Phyllis Bush, a retired teacher, is a founding member of Northeast Indiana Friends of Public Education.
The General Assembly will meet for a special legislative session on May 14 to discuss at least four bills that were not resolved at the end of the general session.
While these bills focus on various issues, public education advocates who follow state politics are more than a little dismayed about the reappearance of House Bill 1315 with its controversial contents. Gov. Eric Holcomb had recommended a non-controversial loan to Muncie Community Schools as part of the special session, with the rest of HB 1315 to wait until the next session. However, the leaders of the General Assembly appear to be ignoring the governor's request and plan to proceed with the bill in its original form. Two of the more troubling aspects of the bill are the loss of local control and the disregard toward teachers with the loss of collective bargaining.
HB 1315 focuses on the Muncie and Gary school corporations, which are in fiscal distress. This bill would replace the elected school board of Muncie schools with a board appointed by Ball State University and exempt said board from adhering to a host of laws affecting student learning. By setting a dangerous precedent of state takeover, this bill potentially concerns any public school district that might be in fiscal distress in the future. This bill has the potential of negatively affecting local control, teacher input and protections for students in many communities. This is not just about Muncie and Gary. Your school district could be next.
Northeast Indiana Friends of Public Education's concern is that legislators are not listening to the voices of their constituents and are not considering the far-reaching consequences of bringing this bill back in a way that is outside of normal legislative procedures. Add your voice.
Please encourage legislators to oppose HB 1315 in its present form.
We NEIFPE members invite people across the state to join us in collective actions to make our voices heard.

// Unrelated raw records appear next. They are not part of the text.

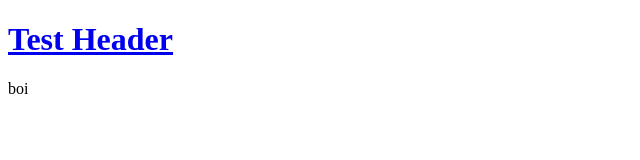
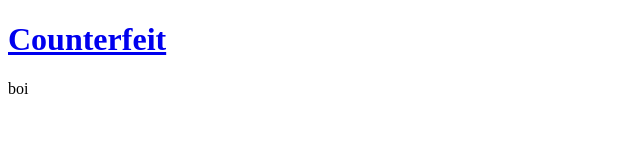
Before and after one commit to level2isbetter/level2isbetter.github.io, a plain HTML site: page index.html in a window 1280 px wide. Shown: the whole page, without its empty margins (0-640 px from the left). Drawn offline with Linux system fonts and the light colour scheme.

Commit message:
Update index.html

```diff
--- a/index.html
+++ b/index.html
@@ -4,7 +4,7 @@
   <header>
     <div id="header">
       <h1>
-        <a href="index.php">Test Header</a>
+        <a href="index.php">Counterfeit</a>
       </h1>
     </div>
   </header>
```
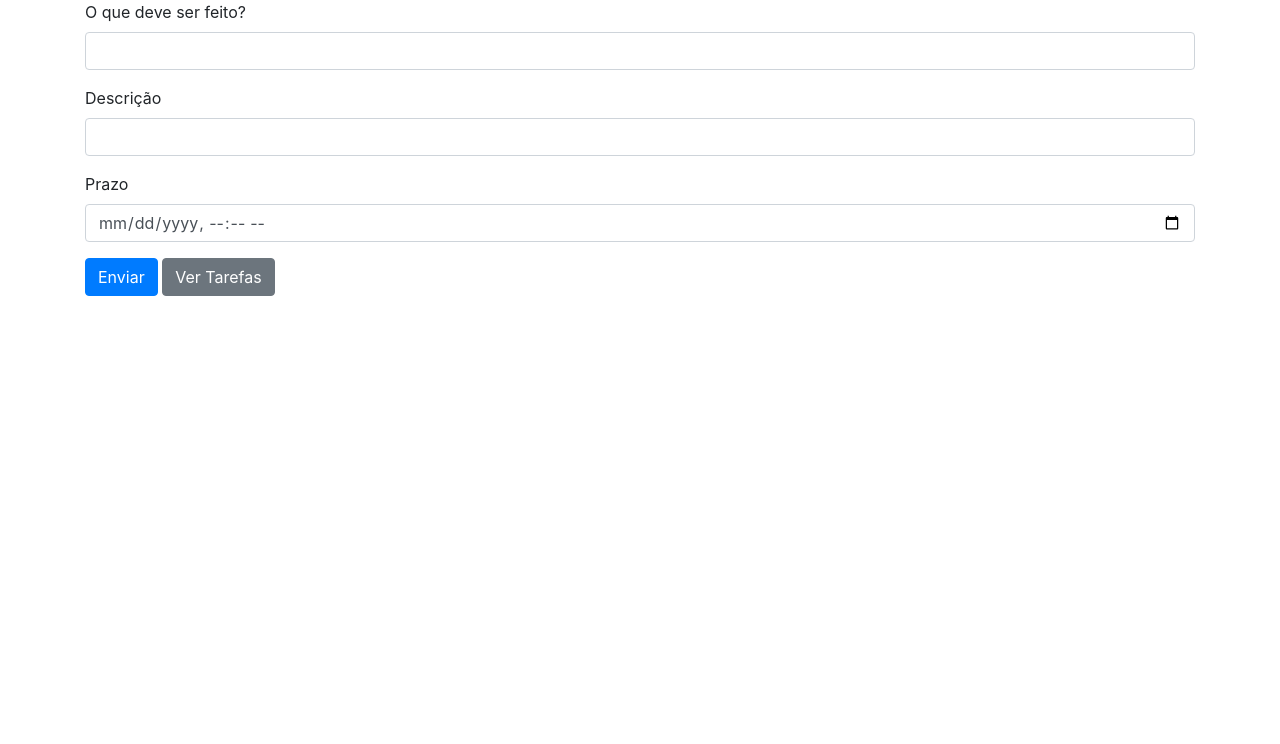
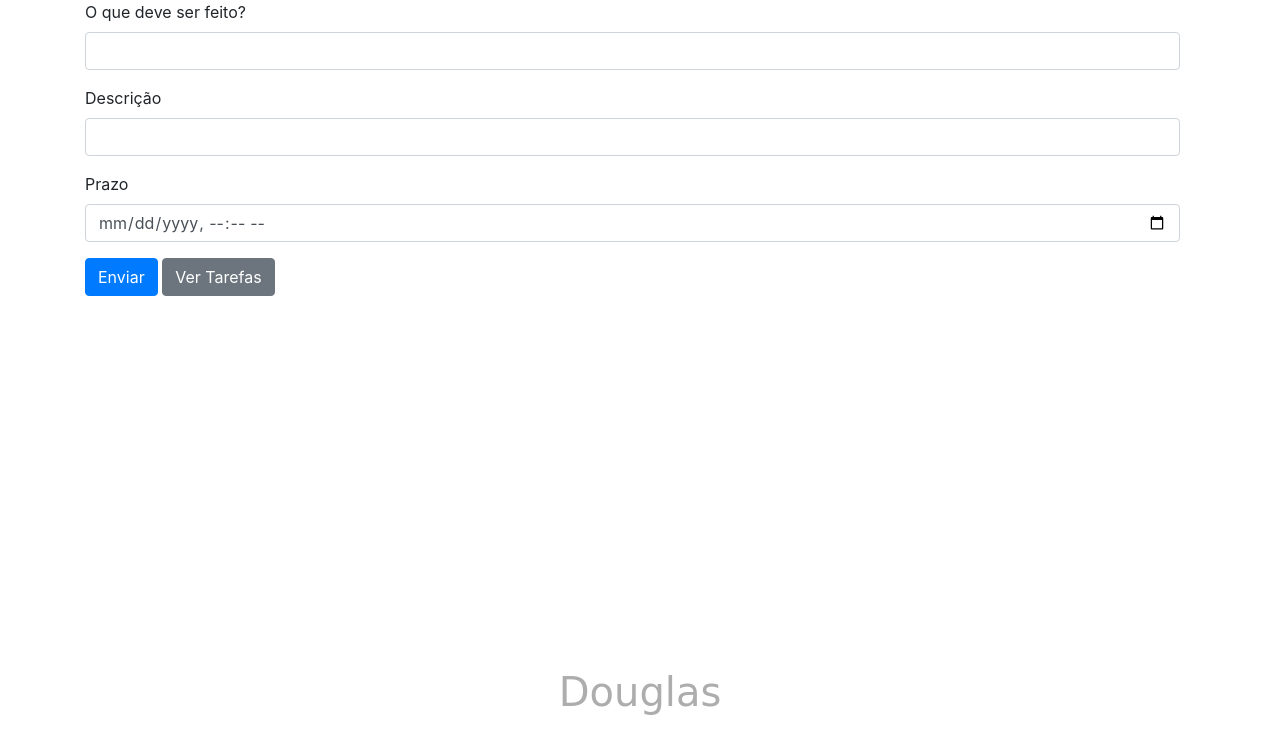
Before and after one commit to douglaseduar/agenda-pessoal, a PHP site: page /cadastrar.php in a window 1280 px wide. Shown: the part 56-800 px from the top of the page. Run offline with PHP 8.4, Linux system fonts and the light colour scheme.

Commit message:
feat: adicionar rodapé

```diff
--- a/assets/css/style.css
+++ b/assets/css/style.css
@@ -17,6 +17,7 @@ h3:hover{
     bottom:20px;
     left:0%;
     right:0%;
+    z-index: -1;
   }
   .footer h3, footer h3{
     font-family: 'Lobster', cursive;
@@ -26,3 +27,6 @@ h3:hover{
     color: #adadad;
     margin-top: 2rem;
   }
+  .row{
+    margin-right: 0px!important;
+  }
--- a/cadastrar.php
+++ b/cadastrar.php
@@ -10,6 +10,7 @@ session_start();
         <link rel="stylesheet" href="https://cdn.jsdelivr.net/npm/bootstrap@4.6.0/dist/css/bootstrap.min.css" integrity="sha384-B0vP5xmATw1+K9KRQjQERJvTumQW0nPEzvF6L/Z6nronJ3oUOFUFpCjEUQouq2+l" crossorigin="anonymous">
         <title>Cadastrar Tarefa</title>
         <link rel="shortcut icon" href="assets/img/66276.png"/>
+        <link rel="stylesheet" href="assets/css/style.css">
     </head>
     <body>
     <nav class="navbar navbar-light">
@@ -49,4 +50,7 @@ session_start();
     <script src="https://code.jquery.com/jquery-3.5.1.slim.min.js" integrity="sha384-DfXdz2htPH0lsSSs5nCTpuj/zy4C+OGpamoFVy38MVBnE+IbbVYUew+OrCXaRkfj" crossorigin="anonymous"></script>
     <script src="https://cdn.jsdelivr.net/npm/bootstrap@4.6.0/dist/js/bootstrap.bundle.min.js" integrity="sha384-Piv4xVNRyMGpqkS2by6br4gNJ7DXjqk09RmUpJ8jgGtD7zP9yug3goQfGII0yAns" crossorigin="anonymous"></script>
     </body>
+    <footer class="footer cadastro">
+<a href="https://instagram.com/douglaseduar"><h3>Douglas</h3></a>
+</footer>
 </html>
```
Also changed, not shown: pesquisa.php (+4 -5 lines).
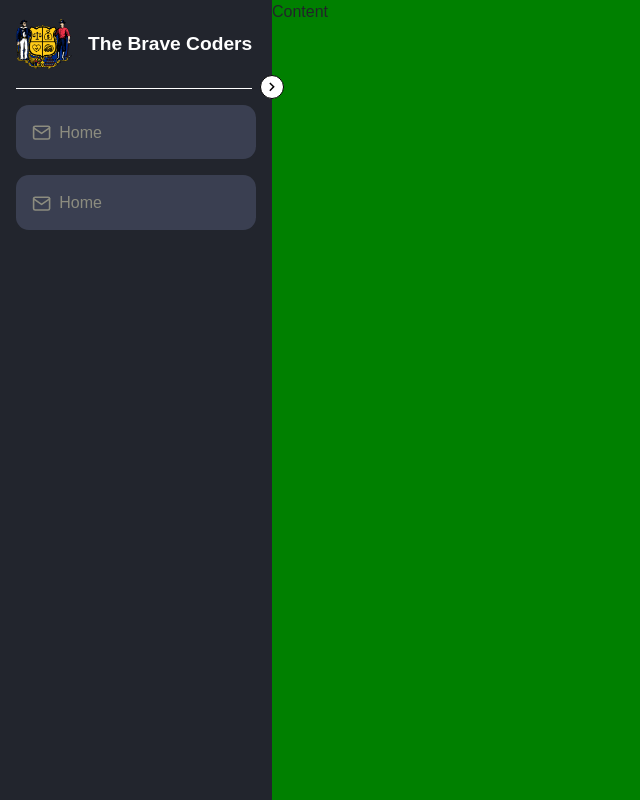
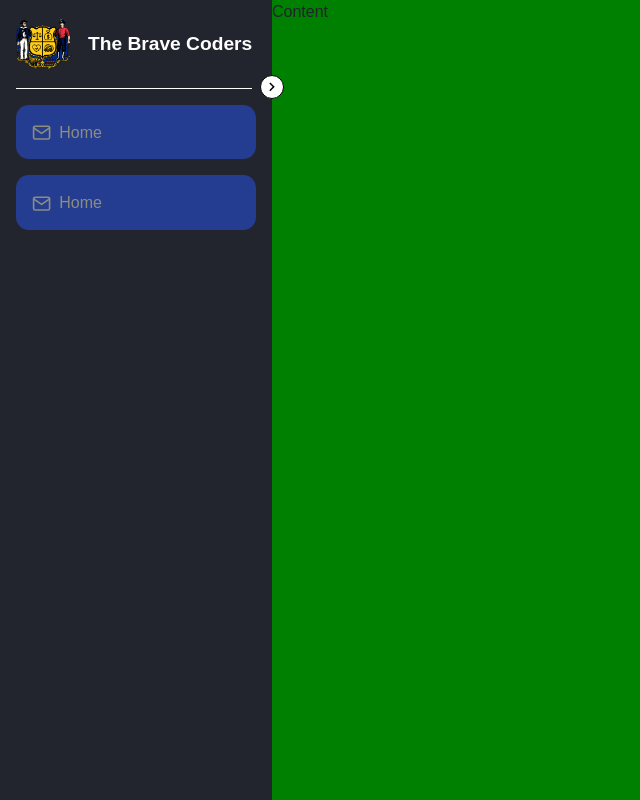
Before and after one commit to cs-esmaeili/news_frontend, a Next.js app: page /dashboard in a window 1280 px wide. Shown: the whole page, without its empty margins (0-640 px from the left). Built offline with nearby package versions, Linux system fonts and the light colour scheme.

Commit message:
sidebar animation done

```diff
--- a/components/Sidebar.js
+++ b/components/Sidebar.js
@@ -9,15 +9,12 @@ import { useSpring, animated } from 'react-spring';
 
 const Sidebar = () => {
 
-  const [expanded, setExpanded] = useState(false);
+  const [activeIndex, setActiveIndex] = useState(null);
 
 
-  const panelAnimation = useSpring({
-    maxHeight: expanded ? '1000px' : '0px',
-    opacity: expanded ? 1 : 0,
-    overflow: 'hidden',
-    transition: `max-height ${expanded ? '500ms' : '50ms'}, opacity 10ms`,
-  });
+  const handleClick = (index) => {
+    setActiveIndex(index === activeIndex ? null : index);
+  };
 
   return (
     <div className={styles.sidebarwrapper}>
@@ -34,11 +31,9 @@ const Sidebar = () => {
           </p>
         </div>
         <ul className={styles.sidebarlist}>
-          <li onClick={() => setExpanded(!expanded)}>
-            <div
-              className={styles.sidebarlink}
-              href={"w"}
-            >
+
+          <li onClick={() => {handleClick(1); console.log(activeIndex);}}>
+            <div className={styles.sidebarlink}>
               <div className={styles.sidebarNameIcon}>
                 <span className={styles.sidebaricon}>
                   <FiMail />
@@ -47,22 +42,17 @@ const Sidebar = () => {
                   Home
                 </span>
               </div>
-              <animated.div style={panelAnimation}>
-                <div>
+              <div className={`${styles.accordioncontent} ${activeIndex === 1 ? styles.open : ''}`} >
                 <ListGroup as="ol" numbered>
-                    <ListGroup.Item className={styles.listgroupitem} as="li" onClick={() => console.log("dwaw")}>Cras justo odio</ListGroup.Item>
+                  <ListGroup.Item className={styles.listgroupitem} as="li">Cras justo odio</ListGroup.Item>
                   <ListGroup.Item className={styles.listgroupitem} as="li">Cras justo odio</ListGroup.Item>
                   <ListGroup.Item className={styles.listgroupitem} as="li">Cras justo odio</ListGroup.Item>
                 </ListGroup>
               </div>
-              </animated.div>
             </div>
           </li>
-          <li onClick={() => setExpanded(!expanded)}>
-            <div
-              className={styles.sidebarlink}
-              href={"w"}
-            >
+          <li onClick={() => {handleClick(2); console.log(activeIndex);}}>
+            <div className={styles.sidebarlink}>
               <div className={styles.sidebarNameIcon}>
                 <span className={styles.sidebaricon}>
                   <FiMail />
@@ -71,13 +61,17 @@ const Sidebar = () => {
                   Home
                 </span>
               </div>
-              <animated.div style={panelAnimation}>
-                <div>
-                  <p>Lorem ipsum dolor sit amet, consectetur adipisicing elit, sed do eiusmod tempor incididunt ut labore et dolore magna aliqua. Ut enim ad minim veniam, quis nostrud exercitation ullamco laboris nisi ut aliquip ex ea commodo consequat.</p>
+              <div className={`${styles.accordioncontent} ${activeIndex === 2 ? styles.open : ''}`} >
+                <ListGroup as="ol" numbered>
+                  <ListGroup.Item className={styles.listgroupitem} as="li">Cras justo odio</ListGroup.Item>
+                  <ListGroup.Item className={styles.listgroupitem} as="li">Cras justo odio</ListGroup.Item>
+                  <ListGroup.Item className={styles.listgroupitem} as="li">Cras justo odio</ListGroup.Item>
+                </ListGroup>
               </div>
-              </animated.div>
             </div>
           </li>
+
+
         </ul>
       </div>
     </div >
--- a/package.json
+++ b/package.json
@@ -21,7 +21,6 @@
     "react-dom": "18.2.0",
     "react-hook-form": "^7.46.1",
     "react-icons": "^4.11.0",
-    "react-spring": "^9.7.3",
     "supports-color": "^9.4.0",
     "yup": "^1.2.0"
   },
--- a/styles/sidebar.module.scss
+++ b/styles/sidebar.module.scss
@@ -66,7 +66,7 @@
   color: #8C8C7F;
   padding: 0.8rem 1rem;
   display: flex;
-  background-color: #3A3F51;
+  background-color: #253d91;
   margin-bottom: 1rem;
   border-radius: 0.8rem;
   // align-items: center;
@@ -91,12 +91,32 @@
   flex-direction: row;
 }
 
-.panel {
+.accordion-header {
+  max-height: 0;
   padding: 0 18px;
   display: none;
   overflow: hidden;
   opacity: 0;
+
+  transition: background-color 0.3s;
+
+  &.active {
+    background-color: #d62f2f;
+  }
+
 }
+
+.accordioncontent {
+  max-height: 0;
+  overflow: hidden;
+  transition: max-height 0.3s;
+
+  &.open {
+    max-height: 500px;
+    /* Adjust the value to fit your content */
+  }
+}
+
 
 .listgroupitem {
   background-color: transparent;
```
Also changed, not shown: app/(site)/page.js (+41 -6 lines), styles/ac.module.scss (added, +26 -0 lines), 1 other file (tests, documents, lock files or other folders). Lines whose indentation alone changed are shown as unchanged.
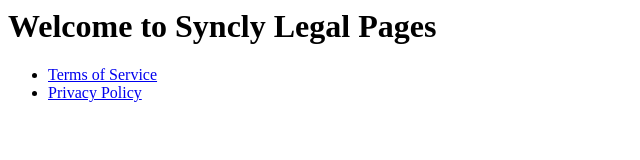
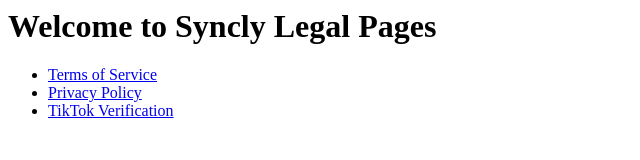
Before and after one commit to ANTL33Y/syncly-legal, a plain HTML site: page index.html in a window 1280 px wide. Shown: the whole page, without its empty margins (0-640 px from the left). Drawn offline with Linux system fonts and the light colour scheme.

Commit message:
Update index.html

```diff
--- a/index.html
+++ b/index.html
@@ -7,6 +7,7 @@
   <ul>
     <li><a href="terms-of-service.html">Terms of Service</a></li>
     <li><a href="privacy-policy.html">Privacy Policy</a></li>
+    <li><a href="tiktok3GFVbfoJX0vxNpPl8Lbi4XTn18v8AJ8a.txt">TikTok Verification</a></li>
   </ul>
 </body>
 </html>
```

We will start actions on Monday and continue through May 14. Here are our suggestions:
• Host Postcard Meet-Ups to reach out to our legislators. You can create your own meet-up in coffee shops, homes, libraries or wherever you and your friends are comfortable. NEIFPE will provide postcard templates to help you get started.
• Host a “Tweet-Up.” For those of you who are new to Twitter, we will provide information on how to tweet and on how to schedule tweets at your own convenience. We will also provide sample tweets. All you need is a Twitter account and internet access.
• Send emails and place calls to legislators; these are also effective.
This is your opportunity to host your own gathering. Let our state legislators know you are paying attention. Show them you care about the issues on which they will be voting. Tell them you a want thorough discussion of the proposals.
These Meet-Up/Greet Up/Tweet Ups will be statewide actions and will tell our legislators, our friends and neighbors: “We are watching this, and we are proud to advocate for public education.”
All we need is you. We invite you to find a time when your friends, neighbors, or colleagues can make your voices heard. If you would like, please let us know (firstname.lastname@example.org) where and when you are planning to host your action, and we will post that information on social media. We encourage you to take lots of pictures to post on social media and to tweet to your legislators.
Or instead you could join in with Advocates for Kids' Education, a public education advocacy group, who have already planned meet-ups in Fort Wayne.
This special session is serious business. Those of us at NEIFPE hope that you will use this time not just to voice your concerns but also to meet others who are like-minded so you can continue your advocacy together.
For more information, check out our Facebook page at www.facebook.com/NEIFPE/ or sign up for our newsletter at email@example.com.